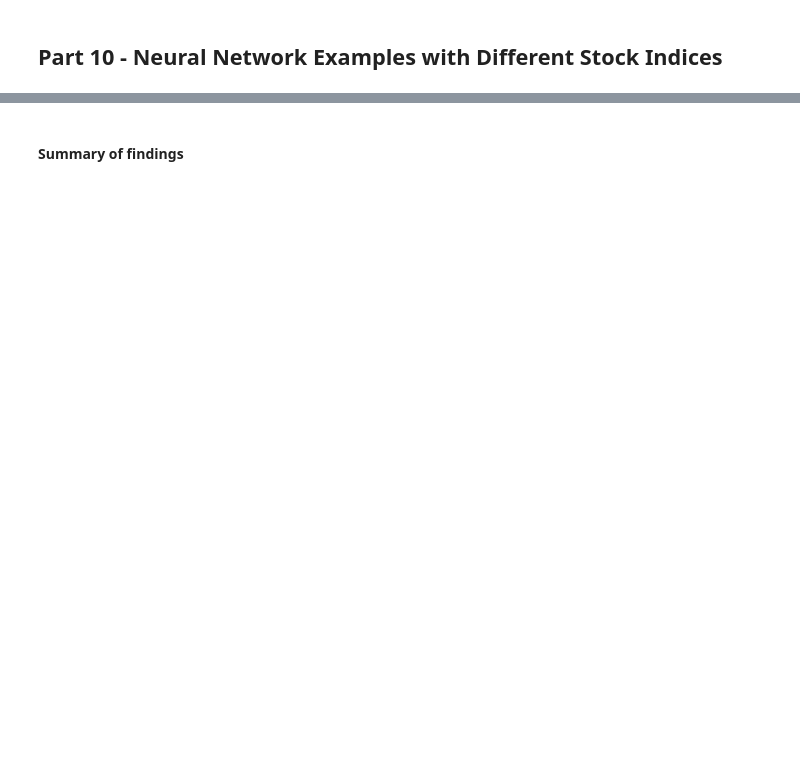
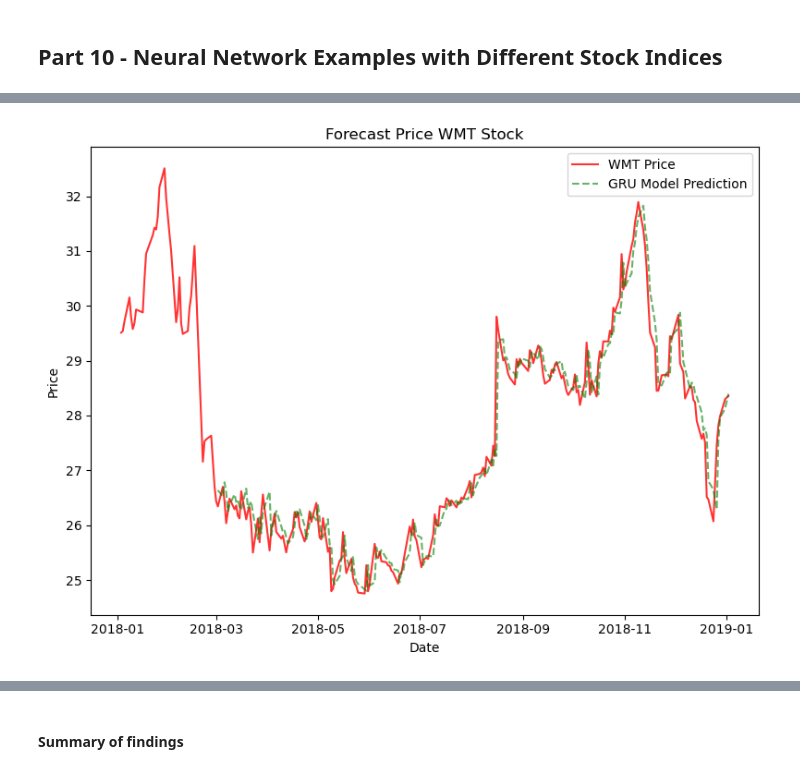
Before and after one commit to hmarrochio/Machine-Learning-and-the-Stock-Market, a Jupyter notebook: notebooks/Notebook4_TimeSeriesForecasting.ipynb, the cells around one changed output, grey strips where cells are left out. Cells and saved outputs as stored; diff of their text form; code cells hidden in the pictures; blank space fills up the shorter version.

```diff
--- a/notebooks/Notebook4_TimeSeriesForecasting.ipynb
+++ b/notebooks/Notebook4_TimeSeriesForecasting.ipynb
@@ -1040,0 +606,85 @@ LSTM: MSE Test: 0.0006
+# %%
+# Assume this is the user input
+
+input_date_start='2018-01-02'
+input_date_end='2019-01-02'
+input_stock='WMT'
+
+
+#Get the data
+
+df_top_100=pd.read_csv('data/sp500_stocks_top_100.csv')
+df_top_100['Date']=pd.to_datetime(df_top_100['Date'])
+
+# Get the data the model was trained on. If putting a script, we have that as a separate .csv file. This is why we exported the train df.
+df_OG_Training=pd.read_csv('Original_NN_Scaling.csv')
+df_OG_Training['Date']=pd.to_datetime(df_OG_Training['Date'])
+
+
+#Find only the dates within the interval
+condition_date_interval=(df_top_100['Date']>input_date_start)&(df_top_100['Date']<=input_date_end)
+df_top_100_interval=df_top_100[condition_date_interval]
+
+
+# Focus only on the stock the user input
+
+df_input_stock=df_top_100_interval[df_top_100_interval['Symbol']==input_stock][['Date','Adj Close']].reset_index()
+df_input_stock.drop('index', axis=1, inplace=True)
+
+
+# Scale only between 0 and 1 for the rolling window interval, as in principle we don't have data about the future. Return both
+# scaled and unscaled.
+
+X_long_unscaled,X_long_scaled =data_process_array_SL(df_input_stock,40)
+
+# List of data for the prediction
+list_dates_joined=df_input_stock['Date'].iloc[40:].tolist()
+
+# Load the trained Neural Network, GRU had the best performance
+model_RNN = load_model('RNN_opt_Adam.h5')
+model_GRU = load_model('GRU_opt_Adam.h5')
+model_LSTM = load_model('LSTM_opt_RMSprop.h5')
+
+
+
+# Predict
+
+y_RNN_predict = model_RNN.predict(X_long_scaled,verbose=0)
+y_GRU_predict = model_GRU.predict(X_long_scaled,verbose=0)
+y_LSTM_predict = model_LSTM.predict(X_long_scaled,verbose=0)
+
+
+# Put into a DataFrame
+
+df_y_RNN_predict=pd.DataFrame({'Date':list_dates_joined,'Adj Close':y_RNN_predict[:,0]})
+df_y_GRU_predict=pd.DataFrame({'Date':list_dates_joined,'Adj Close':y_GRU_predict[:,0]})
+df_y_LSTM_predict=pd.DataFrame({'Date':list_dates_joined,'Adj Close':y_LSTM_predict[:,0]})
+
+# We also need the scaled back price
+
+y_RNN_predict_unscaled=rolling_window_Scale_Transform_SL(X_long_unscaled,y_RNN_predict)
+y_GRU_predict_unscaled=rolling_window_Scale_Transform_SL(X_long_unscaled,y_GRU_predict)
+y_LSTM_predict_unscaled=rolling_window_Scale_Transform_SL(X_long_unscaled,y_LSTM_predict)
+
+
+#  Create DataFrame
+df_y_RNN_predict_unscaled=pd.DataFrame({'Date':list_dates_joined,'Adj Close':y_RNN_predict_unscaled[:,0]})
+df_y_RNN_predict_unscaled_plot=df_y_RNN_predict_unscaled[df_y_RNN_predict_unscaled['Date'].isin(df_input_stock['Date'])]
+
+df_y_GRU_predict_unscaled=pd.DataFrame({'Date':list_dates_joined,'Adj Close':y_GRU_predict_unscaled[:,0]})
+df_y_GRU_predict_unscaled_plot=df_y_GRU_predict_unscaled[df_y_GRU_predict_unscaled['Date'].isin(df_input_stock['Date'])]
+
+df_y_LSTM_predict_unscaled=pd.DataFrame({'Date':list_dates_joined,'Adj Close':y_LSTM_predict_unscaled[:,0]})
+df_y_LSTM_predict_unscaled_plot=df_y_LSTM_predict_unscaled[df_y_LSTM_predict_unscaled['Date'].isin(df_input_stock['Date'])]
+
+
+plt.plot(df_input_stock['Date'],df_input_stock['Adj Close'],alpha=0.8,color='red',label=f'{input_stock} Price')
+plt.plot(df_y_GRU_predict_unscaled_plot['Date'],df_y_GRU_predict_unscaled_plot['Adj Close'],color='g',alpha=0.6,label='GRU Model Prediction',linestyle='dashed')
+plt.xlabel('Date')
+plt.ylabel('Price')
+plt.title(f'Forecast Price {input_stock} Stock')
+plt.legend()
+plt.tight_layout()
+plt.show()
+# %% [output]
+[figure, added]
```
Also changed, not shown: parts of 187 cells of this notebook.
^^^^^^^^
▸ **EXERCISE GOAL**: Retype the listing exactly. Skip every picture.

▸ **WRITTEN ANSWER**:
Before and after one commit to hmarrochio/Machine-Learning-and-the-Stock-Market, a Jupyter notebook: notebooks/Notebook4_TimeSeriesForecasting.ipynb, the cells around one changed output, grey strips where cells are left out. Cells and saved outputs as stored; diff of their text form; code cells hidden in the pictures; blank space fills up the shorter version.

```diff
--- a/notebooks/Notebook4_TimeSeriesForecasting.ipynb
+++ b/notebooks/Notebook4_TimeSeriesForecasting.ipynb
@@ -1040,0 +606,85 @@ LSTM: MSE Test: 0.0006
+# %%
+# Assume this is the user input
+
+input_date_start='2018-01-02'
+input_date_end='2019-01-02'
+input_stock='WMT'
+
+
+#Get the data
+
+df_top_100=pd.read_csv('data/sp500_stocks_top_100.csv')
+df_top_100['Date']=pd.to_datetime(df_top_100['Date'])
+
+# Get the data the model was trained on. If putting a script, we have that as a separate .csv file. This is why we exported the train df.
+df_OG_Training=pd.read_csv('Original_NN_Scaling.csv')
+df_OG_Training['Date']=pd.to_datetime(df_OG_Training['Date'])
+
+
+#Find only the dates within the interval
+condition_date_interval=(df_top_100['Date']>input_date_start)&(df_top_100['Date']<=input_date_end)
+df_top_100_interval=df_top_100[condition_date_interval]
+
+
+# Focus only on the stock the user input
+
+df_input_stock=df_top_100_interval[df_top_100_interval['Symbol']==input_stock][['Date','Adj Close']].reset_index()
+df_input_stock.drop('index', axis=1, inplace=True)
+
+
+# Scale only between 0 and 1 for the rolling window interval, as in principle we don't have data about the future. Return both
+# scaled and unscaled.
+
+X_long_unscaled,X_long_scaled =data_process_array_SL(df_input_stock,40)
+
+# List of data for the prediction
+list_dates_joined=df_input_stock['Date'].iloc[40:].tolist()
+
+# Load the trained Neural Network, GRU had the best performance
+model_RNN = load_model('RNN_opt_Adam.h5')
+model_GRU = load_model('GRU_opt_Adam.h5')
+model_LSTM = load_model('LSTM_opt_RMSprop.h5')
+
+
+
+# Predict
+
+y_RNN_predict = model_RNN.predict(X_long_scaled,verbose=0)
+y_GRU_predict = model_GRU.predict(X_long_scaled,verbose=0)
+y_LSTM_predict = model_LSTM.predict(X_long_scaled,verbose=0)
+
+
+# Put into a DataFrame
+
+df_y_RNN_predict=pd.DataFrame({'Date':list_dates_joined,'Adj Close':y_RNN_predict[:,0]})
+df_y_GRU_predict=pd.DataFrame({'Date':list_dates_joined,'Adj Close':y_GRU_predict[:,0]})
+df_y_LSTM_predict=pd.DataFrame({'Date':list_dates_joined,'Adj Close':y_LSTM_predict[:,0]})
+
+# We also need the scaled back price
+
+y_RNN_predict_unscaled=rolling_window_Scale_Transform_SL(X_long_unscaled,y_RNN_predict)
+y_GRU_predict_unscaled=rolling_window_Scale_Transform_SL(X_long_unscaled,y_GRU_predict)
+y_LSTM_predict_unscaled=rolling_window_Scale_Transform_SL(X_long_unscaled,y_LSTM_predict)
+
+
+#  Create DataFrame
+df_y_RNN_predict_unscaled=pd.DataFrame({'Date':list_dates_joined,'Adj Close':y_RNN_predict_unscaled[:,0]})
+df_y_RNN_predict_unscaled_plot=df_y_RNN_predict_unscaled[df_y_RNN_predict_unscaled['Date'].isin(df_input_stock['Date'])]
+
+df_y_GRU_predict_unscaled=pd.DataFrame({'Date':list_dates_joined,'Adj Close':y_GRU_predict_unscaled[:,0]})
+df_y_GRU_predict_unscaled_plot=df_y_GRU_predict_unscaled[df_y_GRU_predict_unscaled['Date'].isin(df_input_stock['Date'])]
+
+df_y_LSTM_predict_unscaled=pd.DataFrame({'Date':list_dates_joined,'Adj Close':y_LSTM_predict_unscaled[:,0]})
+df_y_LSTM_predict_unscaled_plot=df_y_LSTM_predict_unscaled[df_y_LSTM_predict_unscaled['Date'].isin(df_input_stock['Date'])]
+
+
+plt.plot(df_input_stock['Date'],df_input_stock['Adj Close'],alpha=0.8,color='red',label=f'{input_stock} Price')
+plt.plot(df_y_GRU_predict_unscaled_plot['Date'],df_y_GRU_predict_unscaled_plot['Adj Close'],color='g',alpha=0.6,label='GRU Model Prediction',linestyle='dashed')
+plt.xlabel('Date')
+plt.ylabel('Price')
+plt.title(f'Forecast Price {input_stock} Stock')
+plt.legend()
+plt.tight_layout()
+plt.show()
+# %% [output]
+[figure, added]
```
Also changed, not shown: parts of 187 cells of this notebook.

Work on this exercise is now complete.